Is my phobia of upmarket restaurants misplaced?

Scotching my bright idea of a stiff gin for Dutch courage in the bar across the road, Catriona bounded straight for the door of the Colombe d’Or. My restaurant phobia was fast upon me and I followed her into the bourgeois holy of holies more slowly than a nudist climbing through a barbed wire fence. We were half an hour early and directed to the bar. Here my plea for strong spirits was again denied and I had to make do with champagne. Speechless with ecstasy — this was her birthday treat — Catriona toddled off with her flute to cast her eye over the Miros, Matisses and Chagalls in

We’re wrong to think the impressionists were chocolate boxy

One Sunday evening in the autumn of 1888 Vincent van Gogh and Paul Gauguin went for a walk. They headed out of Arles into the countryside and when they looked back towards town they saw a sunset so splendid that each was inspired to paint a masterpiece. One of these, Gauguin’s painting bearing the timely title ‘Human Misery’, is among the star exhibits in a new exhibition at the Royal Academy.
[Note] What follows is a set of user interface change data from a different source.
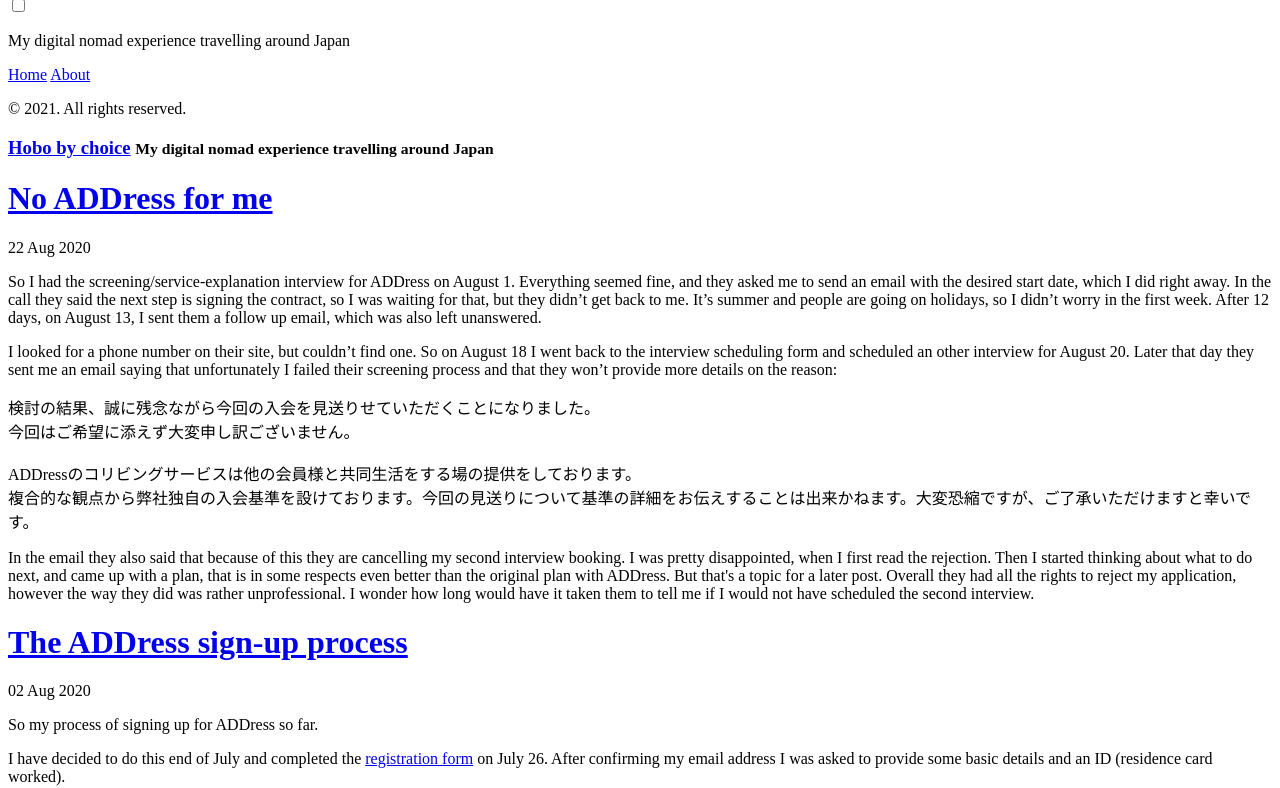
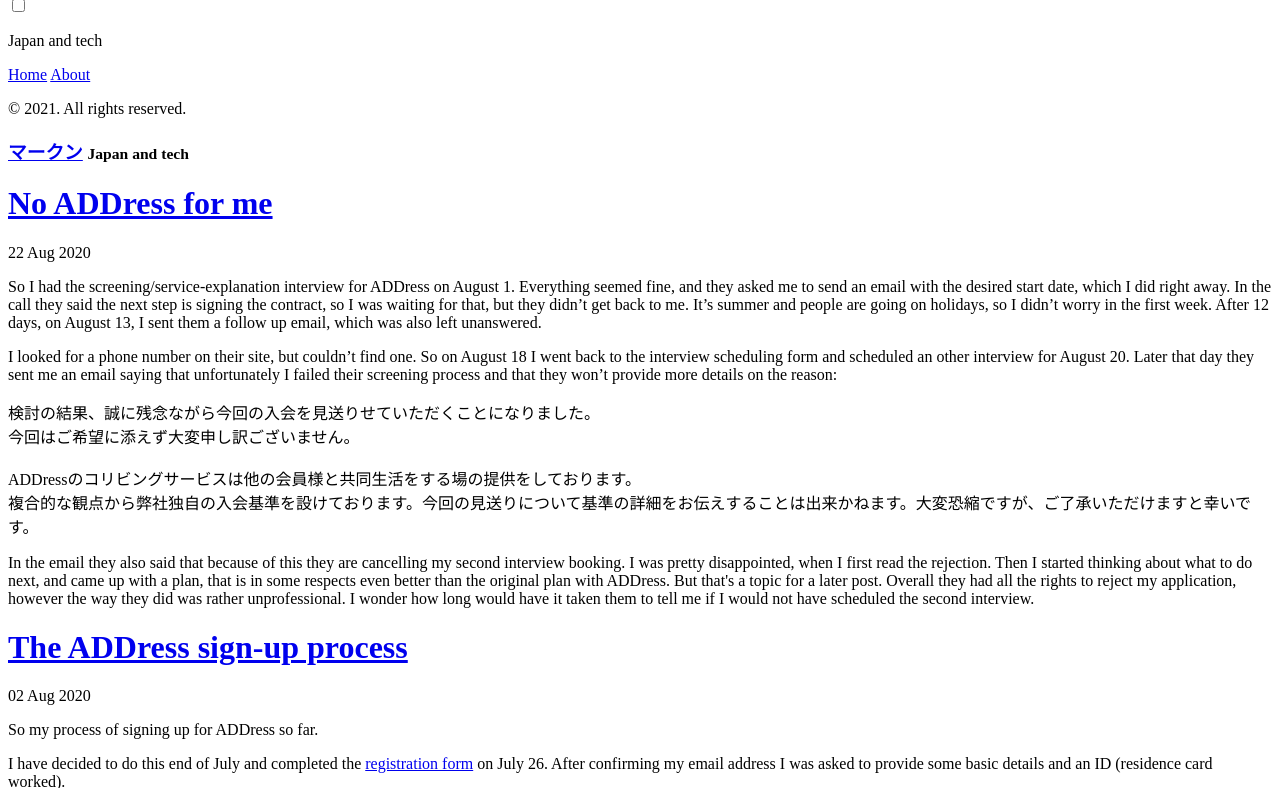
Before and after one commit to markszabo/markszabo.github.io, a Jekyll site: the page built from index.html, in a window 1280 px wide and 900 px high, cut to the strip 112-900 px from the top of the window. Built offline with Jekyll 4.4.1, drawn with Linux system fonts in a browser that asks for light colours; the list of posts is cut into pages by our own code.

Commit message:
New domain

```diff
--- a/CNAME
+++ b/CNAME
@@ -1 +1 @@
-hobo.szabo-simon.hu
+m.szabo.jp
--- a/_config.yml
+++ b/_config.yml
@@ -1,17 +1,17 @@
 # Setup
-title:               Hobo by choice
-tagline:             'My digital nomad experience travelling around Japan'
-description:         'My digital nomad experience travelling around Japan'
-url:                 https://hobo.szabo-simon.hu
+title:               マークン
+tagline:             'Japan and tech'
+description:         'Japan and tech'
+url:                 https://m.szabo.jp
 baseurl:             ''
 paginate:            5
 permalink:           pretty
 
 # About/contact
 author:
-  name:              Mark Szabo-Simon
+  name:              Mark Szabo
   url:               https://twitter.com/torin42
-  email:             mark@szabo-simon.hu
+  email:             mark@szabo.jp
 
 # Gems
 plugins:
```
All the works in this show come from a delightful small museum in the northern suburbs of Copenhagen, housed in the early 20th-century mansion from which it takes its name, Ordrupgaard. This was the dwelling of Wilhelm Hansen (1868–1936),